# Records for the task:
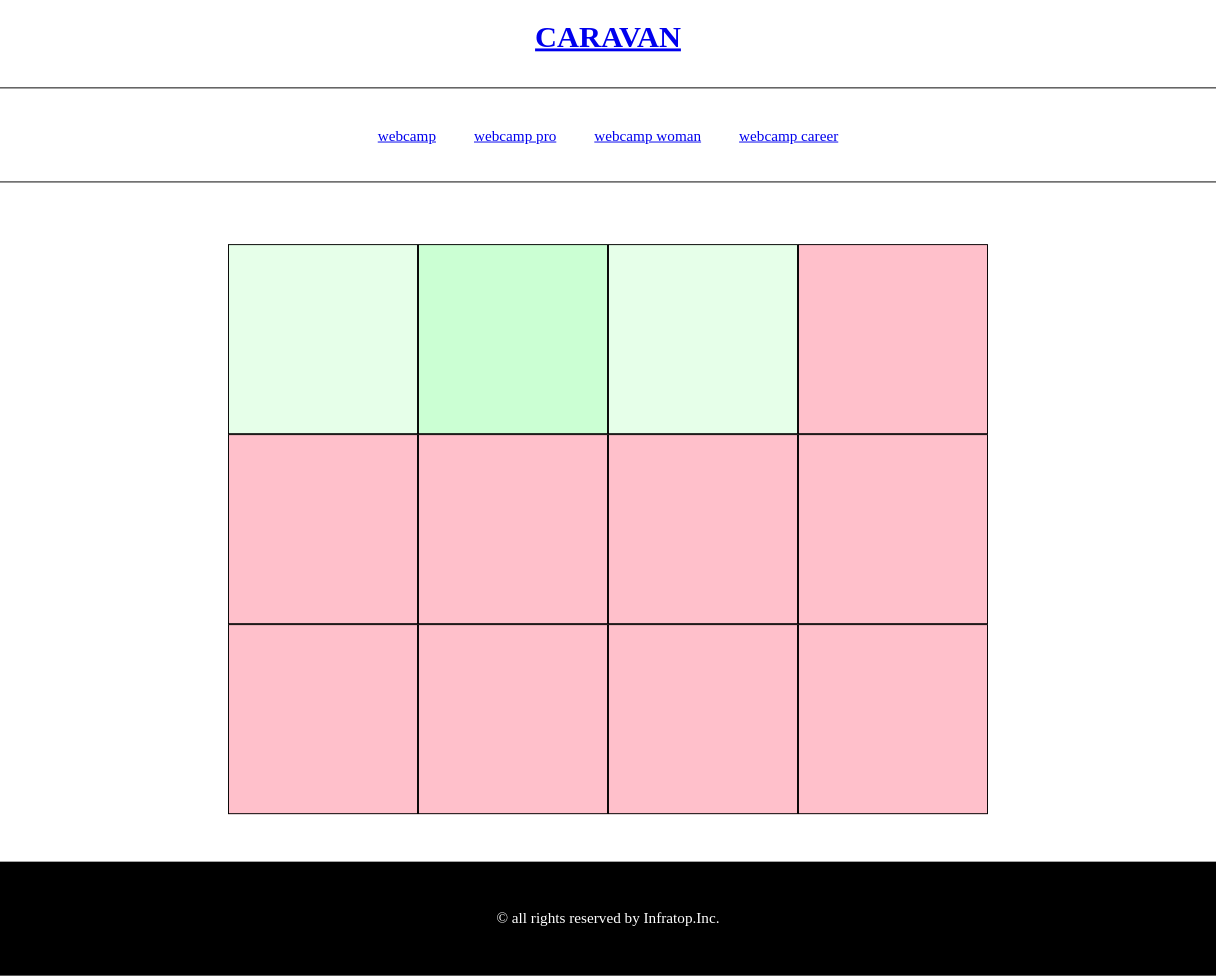
Repository: yukito7878/HTML-CSS-practice
Page: caravan/index5.html
The author's editor kept a record of every edit. The page is drawn from the files as they stood at one moment, then again after the next edit.
The browser window is 1280 px wide. The pictures show the whole page, at 95% of full size.

Above is the page before.

After the next edit:
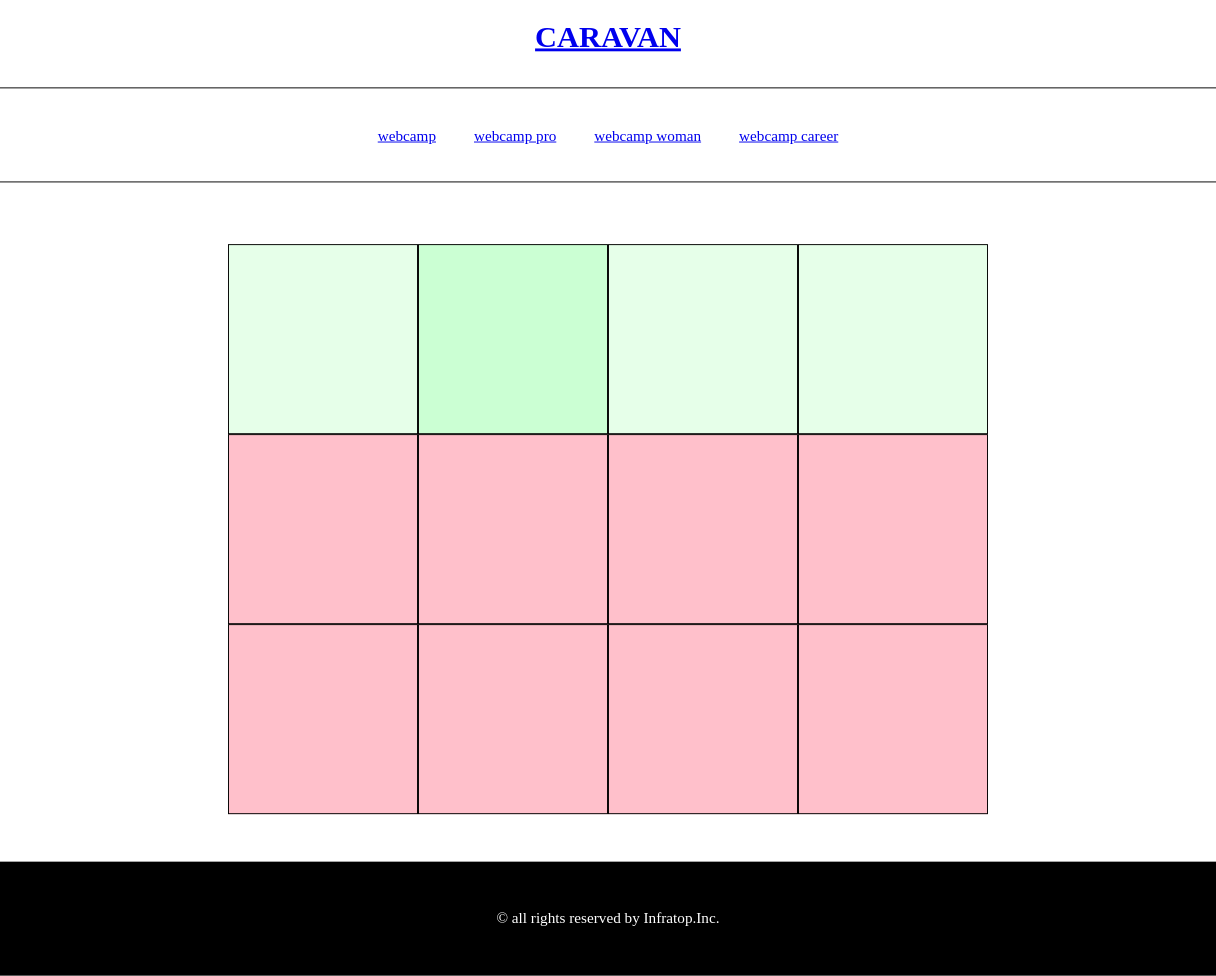
The edit:
--- a/caravan/style5.css
+++ b/caravan/style5.css
@@ -64,7 +64,7 @@
 .row0column2{
   background-color: e6ffe9;
 }
-.row0column0{
+.row0column3{
   background-color: e6ffe9;
 }
 .row0column0{
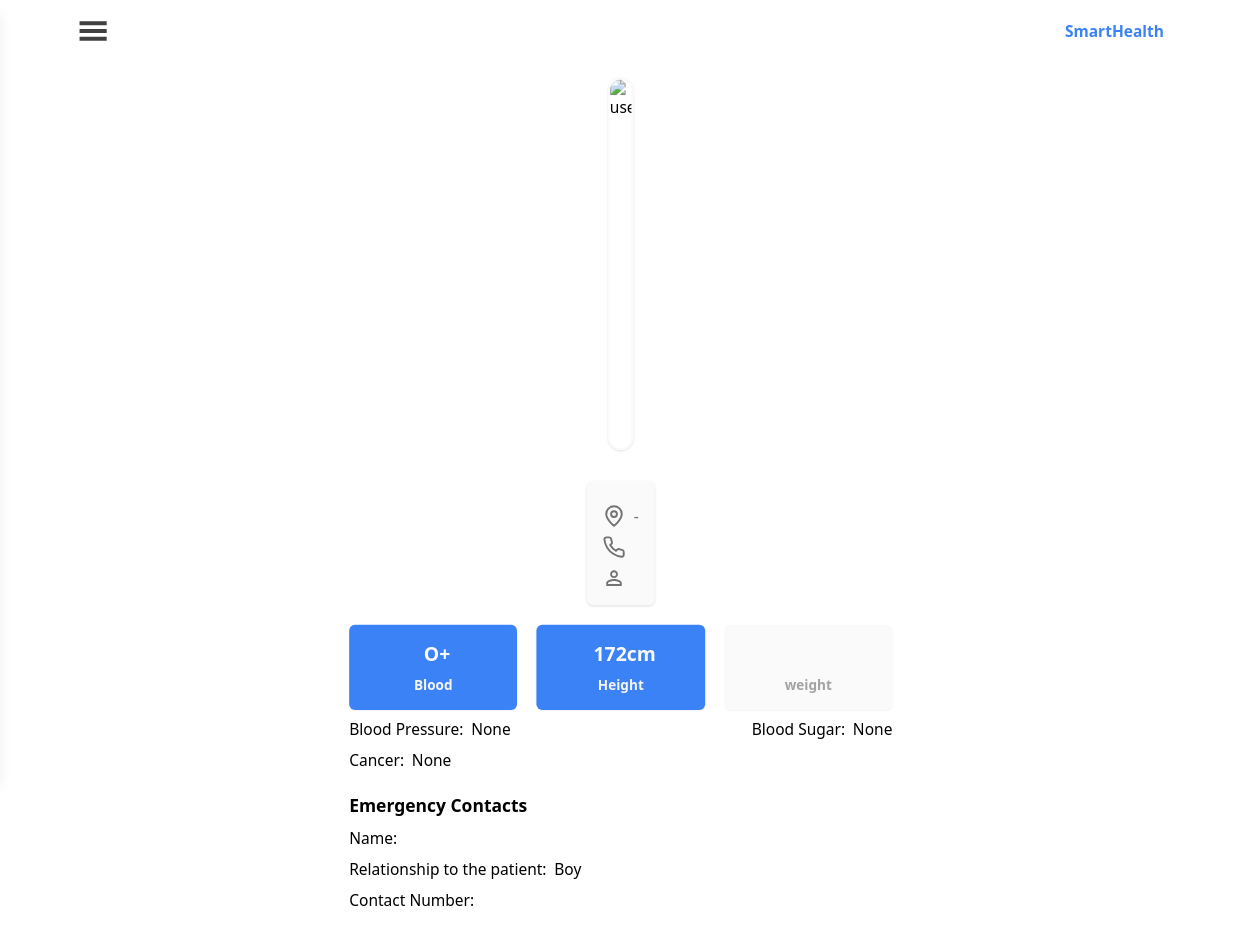
Repository: Sanaa00/HI-user
Page: /home
An editor plug-in stored every save of this project. The page is shown before and after the next save, followed by the edit.
The browser window is 1280 px wide. The pictures show the whole page, at 97% of full size.
The page's requests for data from a server got no answer. The project was rebuilt for these pictures with package versions that can differ from the ones it lists, and the page was loaded fresh each time. No one was signed in, and anything a server would have sent is missing. Also part of the build but not shown: vite.config.js, src/App.css, src/Components/Pagination.jsx, src/Pages/Prescription.jsx, src/Components/modalComponent.jsx, src/Pages/Laboratory.jsx, src/Pages/Radiographic.jsx, src/Components/InputField.jsx and 2 more.

Above is the page before, as saved 2024-01-12 21:21:59.

After the next save:
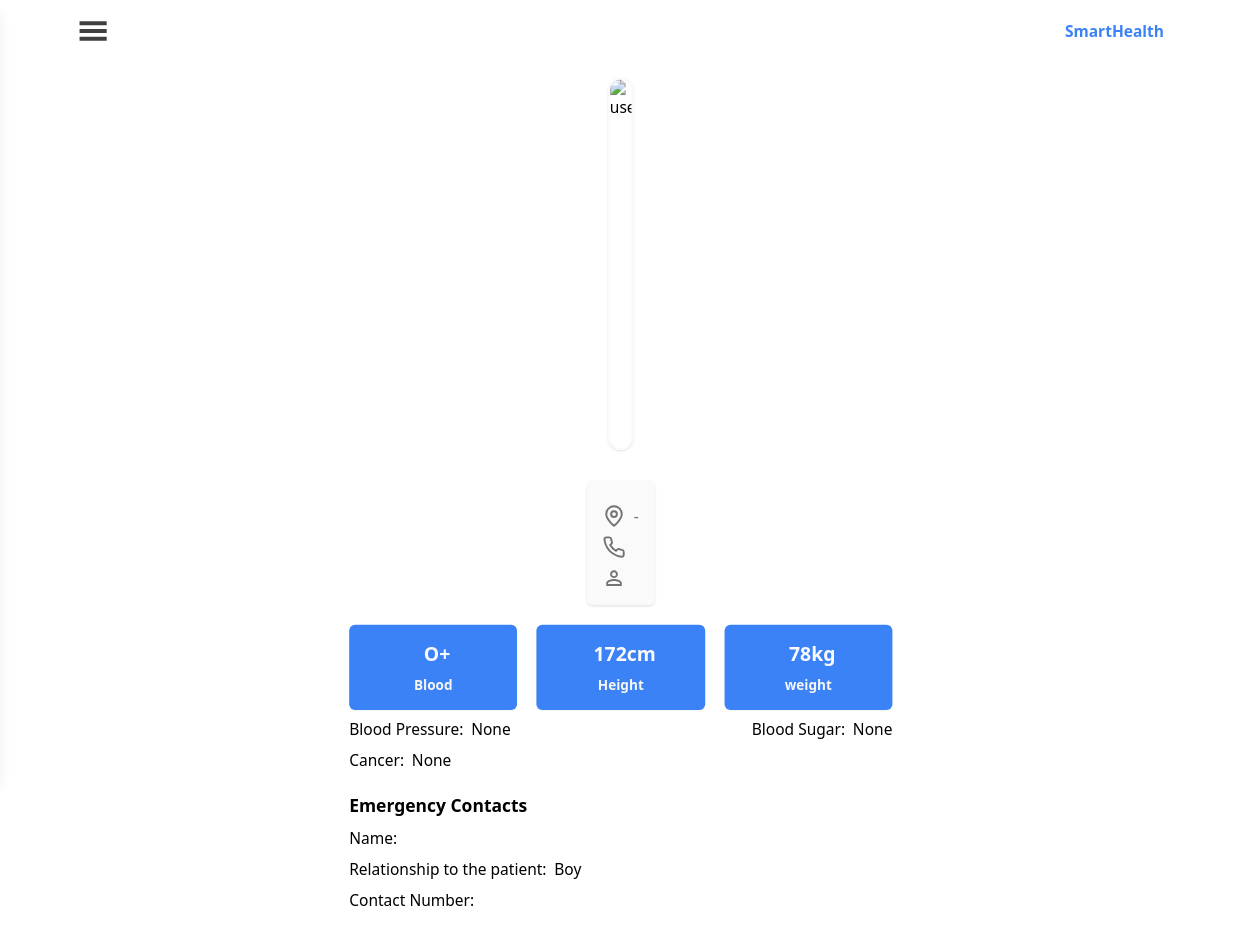
Saved 17 s later.
--- a/src/Pages/Home.jsx
+++ b/src/Pages/Home.jsx
@@ -104,10 +104,10 @@ function Home() {
             Height
           </div>
         </div>{' '}
-        <div className="flex flex-col justify-center items-center bg-neutral-50 p-4 rounded-md shadow-sm w-full">
+        <div className="flex flex-col justify-center items-center bg-blue-500 p-4 rounded-md shadow-sm w-full">
           {' '}
           <div className="ml-2 text-xl font-bold">78kg</div>
-          <div className="text-sm font-semibold text-neutral-400 mt-2">
+          <div className="text-sm font-semibold text-neutral-100 mt-2">
             weight
           </div>
         </div>{' '}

# What is expected:
In your copy, every entry above must match word for word, and no picture may appear.

# Written answer:
Repository: yukito7878/HTML-CSS-practice
Page: caravan/index5.html
The author's editor kept a record of every edit. The page is drawn from the files as they stood at one moment, then again after the next edit.
The browser window is 1280 px wide. The pictures show the whole page, at 95% of full size.

Above is the page before.

After the next edit:
The edit:
--- a/caravan/style5.css
+++ b/caravan/style5.css
@@ -64,7 +64,7 @@
 .row0column2{
   background-color: e6ffe9;
 }
-.row0column0{
+.row0column3{
   background-color: e6ffe9;
 }
 .row0column0{
Repository: Sanaa00/HI-user
Page: /home
An editor plug-in stored every save of this project. The page is shown before and after the next save, followed by the edit.
The browser window is 1280 px wide. The pictures show the whole page, at 97% of full size.
The page's requests for data from a server got no answer. The project was rebuilt for these pictures with package versions that can differ from the ones it lists, and the page was loaded fresh each time. No one was signed in, and anything a server would have sent is missing. Also part of the build but not shown: vite.config.js, src/App.css, src/Components/Pagination.jsx, src/Pages/Prescription.jsx, src/Components/modalComponent.jsx, src/Pages/Laboratory.jsx, src/Pages/Radiographic.jsx, src/Components/InputField.jsx and 2 more.

Above is the page before, as saved 2024-01-12 21:21:59.

After the next save:
Saved 17 s later.
--- a/src/Pages/Home.jsx
+++ b/src/Pages/Home.jsx
@@ -104,10 +104,10 @@ function Home() {
             Height
           </div>
         </div>{' '}
-        <div className="flex flex-col justify-center items-center bg-neutral-50 p-4 rounded-md shadow-sm w-full">
+        <div className="flex flex-col justify-center items-center bg-blue-500 p-4 rounded-md shadow-sm w-full">
           {' '}
           <div className="ml-2 text-xl font-bold">78kg</div>
-          <div className="text-sm font-semibold text-neutral-400 mt-2">
+          <div className="text-sm font-semibold text-neutral-100 mt-2">
             weight
           </div>
         </div>{' '}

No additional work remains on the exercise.